Extracted records:
BEGIN
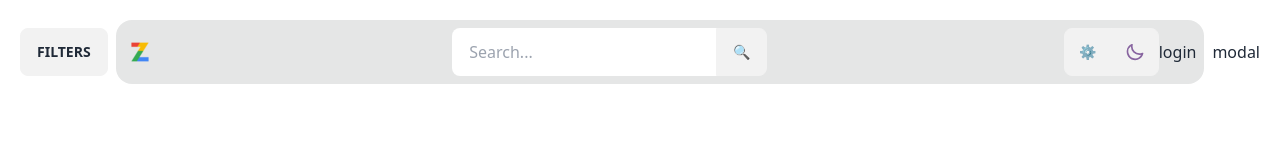
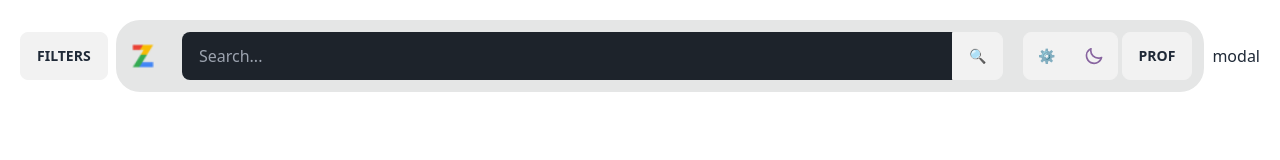
Before and after one commit to ZachLTech/DaisyUI-chillcoding, a plain HTML site: page GOGLE.html in a window 1280 px wide. Drawn offline with nearby package versions, Linux system fonts and the light colour scheme.

Commit message:
modified:   GOGLE.html

```diff
--- a/GOGLE.html
+++ b/GOGLE.html
@@ -39,12 +39,12 @@
                 </form>
             </dialog>
         </div>
-        <nav class="navbar bg-base-300 rounded-2xl justify-between">
-            <div id="logo"><img src="zoogle.ico"></div>
-            <div id="searchBar">
-                <div class="join">
-                    <div>
-                        <input class="input join-item" placeholder="Search..."/>
+        <nav class="navbar bg-base-300 rounded-3xl gap-5 justify-between">
+            <div id="logo"><img width="50" height="50" src="zoogle.ico"></div>
+            <div id="searchBar" class="w-full">
+                <div class="join w-full">
+                    <div class="w-full">
+                        <input class="input w-full bg-neutral-focus join-item" placeholder="Search..."/>
                     </div>
                     <button class="btn join-item hover:bg-base-100 no-animation">🔍</button>
                 </div>
@@ -61,7 +61,14 @@
                   </label>
                 </div>
             </div>
-            <div id="profile">login</div>
+            <div id="profile">
+                <div class="dropdown dropdown-end">
+                    <label tabindex="0" class="btn m-1">prof</label>
+                    <ul tabindex="0" class="dropdown-content z-[1] menu p-2 shadow bg-neutral rounded-box w-52">
+                      <li><a>Log In</a></li>
+                    </ul>
+                </div>
+            </div>
             </div>
         </nav>
         <div id="apps">modal</div>
```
END
- [TASK TO COMPLETE]:
Please copy out each line of the data in which the word "placeholder" occurs.

- [RESULT]:
-                        <input class="input join-item" placeholder="Search..."/>
+                        <input class="input w-full bg-neutral-focus join-item" placeholder="Search..."/>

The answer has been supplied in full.